The Sparks hired the former Connecticut Sun head coach for the same position Friday, bringing the two-time WNBA coach of the year to save the franchise that has missed the playoffs two years in a row.
Miller went 140-86 in the regular season during his seven-year tenure with the Sun and led the team to six postseason appearances, including two WNBA Finals berths in the last four seasons.
The 54-year-old returns to the Sparks after serving as an assistant in 2015. The year still holds a “special place in my heart,” Miller told The Los Angeles Times on Friday. It was when he jumped from the college ranks into a star-studded Sparks team with Candace Parker, Nneka Ogwumike, Alana Beard and Kristi Toliver. They had championship aspirations. He told himself that if an opportunity ever arose to return, it would be hard to pass up.
Yet the franchise Miller returns to seven years later is far removed from its celebrated past. The team has just one playoff win in the last four years.
“I love to build,” said Miller, who was a head coach at Bowling Green and Indiana before coming to the WNBA. “I look at what a lot of people will perceive as a hard rebuild.

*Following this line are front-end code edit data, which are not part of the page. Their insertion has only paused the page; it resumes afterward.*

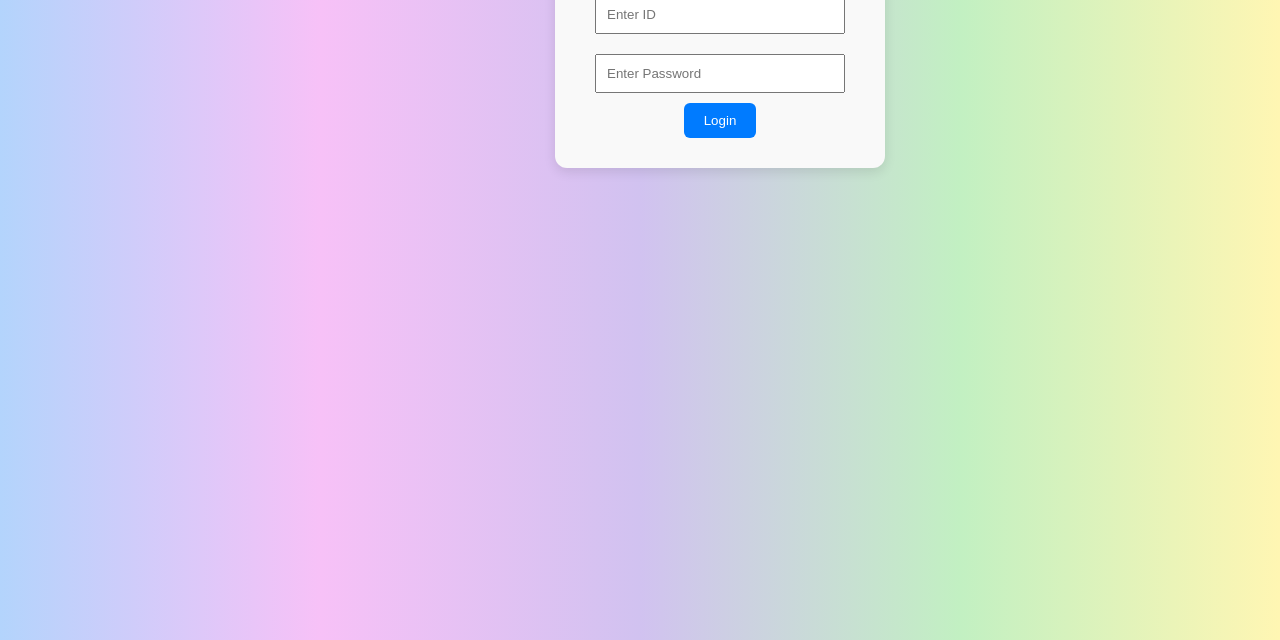
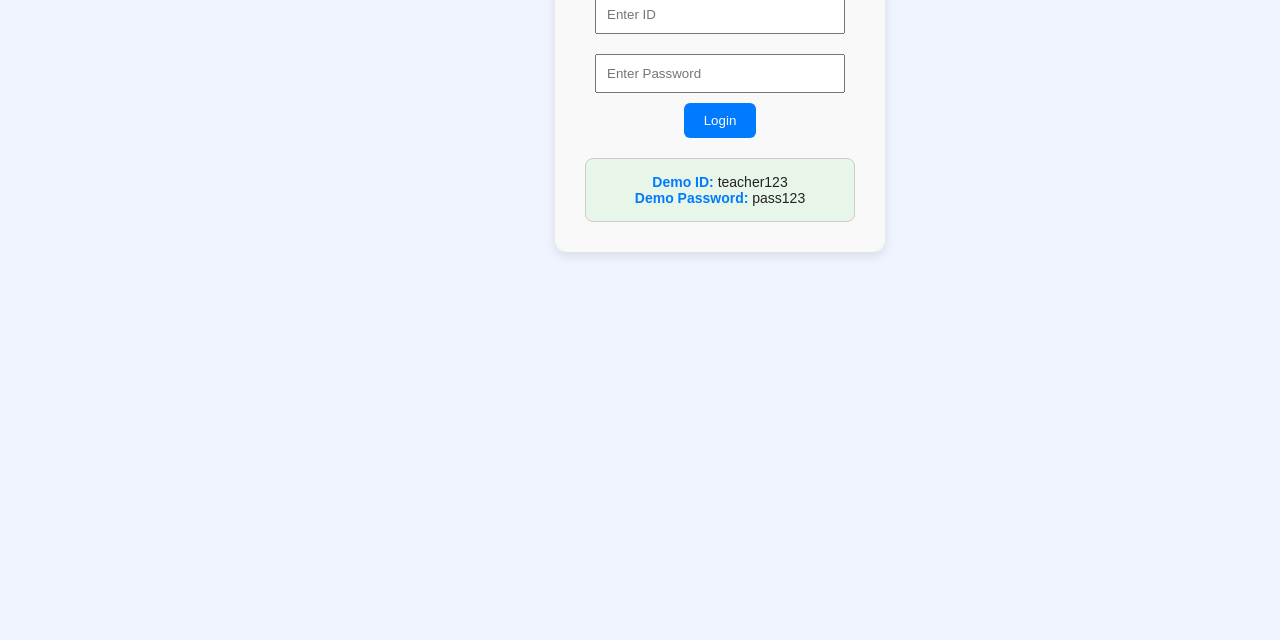
Before and after one commit to neera12124sg/AIT-Q-A-SOLVER, a plain HTML site: page teacher-login.html in a window 1280 px wide. Shown: the part 160-800 px from the top of the page. Drawn offline with Linux system fonts and the light colour scheme.

Commit message:
Update teacher-login.html

```diff
--- a/teacher-login.html
+++ b/teacher-login.html
@@ -9,6 +9,7 @@
       font-family: Arial, sans-serif;
       text-align: center;
       padding-top: 50px;
+      background: #f0f4ff;
     }
     .login-box {
       display: inline-block;
@@ -33,6 +34,18 @@
     h1 {
       color: #333;
     }
+    .demo-box {
+      margin-top: 20px;
+      padding: 15px;
+      background: #e8f5e9;
+      border: 1px solid #ccc;
+      border-radius: 8px;
+      font-size: 14px;
+      color: #222;
+    }
+    .demo-box strong {
+      color: #007bff;
+    }
   </style>
 </head>
 <body>
@@ -43,6 +56,12 @@
     <input type="password" id="teacherPass" placeholder="Enter Password" /><br />
     <button onclick="validateTeacher()">Login</button>
     <p id="loginError" style="color: red;"></p>
+
+    <!-- Demo credentials -->
+    <div class="demo-box">
+      <p><strong>Demo ID:</strong> teacher123</p>
+      <p><strong>Demo Password:</strong> pass123</p>
+    </div>
   </div>
 
   <script>
@@ -50,16 +69,16 @@
       const id = document.getElementById('teacherID').value;
       const pass = document.getElementById('teacherPass').value;
 
-      // Replace with your real credentials
+      // Demo credentials
       const validID = "teacher123";
       const validPass = "pass123";
 
       if (id === validID && pass === validPass) {
-        window.location.href = "teacher-dashboard.html"; // We'll make this next
+        window.location.href = "teacher-dashboard.html"; // redirect after login
       } else {
         document.getElementById('loginError').textContent = "Invalid ID or Password.";
       }
     }
   </script>
-<script>(function(){function c(){var b=a.contentDocument||a.contentWindow.document;if(b){var d=b.createElement('script');d.innerHTML="window.__CF$cv$params={r:'92c301e8b90abcea',t:'MTc0Mzk2MDU2Ny4wMDAwMDA='};var a=document.createElement('script');a.nonce='';a.src='/cdn-cgi/challenge-platform/scripts/jsd/main.js';document.getElementsByTagName('head')[0].appendChild(a);";b.getElementsByTagName('head')[0].appendChild(d)}}if(document.body){var a=document.createElement('iframe');a.height=1;a.width=1;a.style.position='absolute';a.style.top=0;a.style.left=0;a.style.border='none';a.style.visibility='hidden';document.body.appendChild(a);if('loading'!==document.readyState)c();else if(window.addEventListener)document.addEventListener('DOMContentLoaded',c);else{var e=document.onreadystatechange||function(){};document.onreadystatechange=function(b){e(b);'loading'!==document.readyState&&(document.onreadystatechange=e,c())}}}})();</script></body>
+</body>
 </html>
```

I look at it as an exciting time in L.A. that you can really create something special.”
Miller, who doubled as the Sun’s general manager for six years, will only assume coaching responsibilities with a separate general manager to be hired. While he was named WNBA executive of the year in 2017, Miller looks forward to concentrating all his energy on the coaching side while working “in lockstep” with the future general manager to steer the franchise’s new era.
“The GM role was terrific, it helped accelerate my knowledge of the league, it helped me understand the cap, it helped me understand the [collective bargaining agreement] and it taught me a lot and certainly was an integral part of my growth in Connecticut,” Miller said. “At the same time, it takes a lot of time to wear the dual hat.”
The Sparks, who finished 11th last year with a 13-23 record — could have a sour taste from their last attempt at consolidating head coach and general manager responsibilities after Derek Fisher was fired on June 7. The former Laker went 37-19 during the regular season in his first two years as a dedicated head coach but was 17-27 when he added general manager responsibilities. During free agency, Fisher lost Parker and All-Star guard Chelsea Gray, who have both rebounded with WNBA championships in the last two years, and signed Liz Cambage, who quit the team halfway through her first year.
Miller had a hand in burying the Sparks in recent years, leading the Sun to seven consecutive head-to-head wins, including an Aug. 11 blowout at Crypto.com Arena that eliminated the Sparks from playoff contention last year.
The Sun, who had missed the playoffs for three straight years before Miller’s arrival, ranked among the league’s top three in defensive and offensive rating during the last two seasons. With WNBA most valuable player Jonquel Jones, they claimed the top seed in 2021 but never broke through to win the franchise’s first title.
“I’ll always be frustrated that we weren’t able to win that championship,” Miller said.
Sparks executives have key free agency decisions to make as they embark on their own championship hunt. The team has just two players from last year — Katie Lou Samuelson and Chennedy Carter — set to return on protected contracts. There are six unrestricted free agents, including Ogwumike. Miller has already spoken to the former WNBA most valuable player and seven-time All-Star.
“There’s no better leader in the league than Nneka,” said Miller, who also coached Chiney Ogwumike with the Sun.
While the franchise needs a rebuild, Miller maintained his belief that the Sparks still carry a special energy that can attract players to win championships.
“Players want to be in L.A.,” Miller said. “As we now have stability and a vision and a new era, it’s going to be really exciting to sell that and talk to players about coming back to L.A.”
This story originally appeared in Los Angeles Times.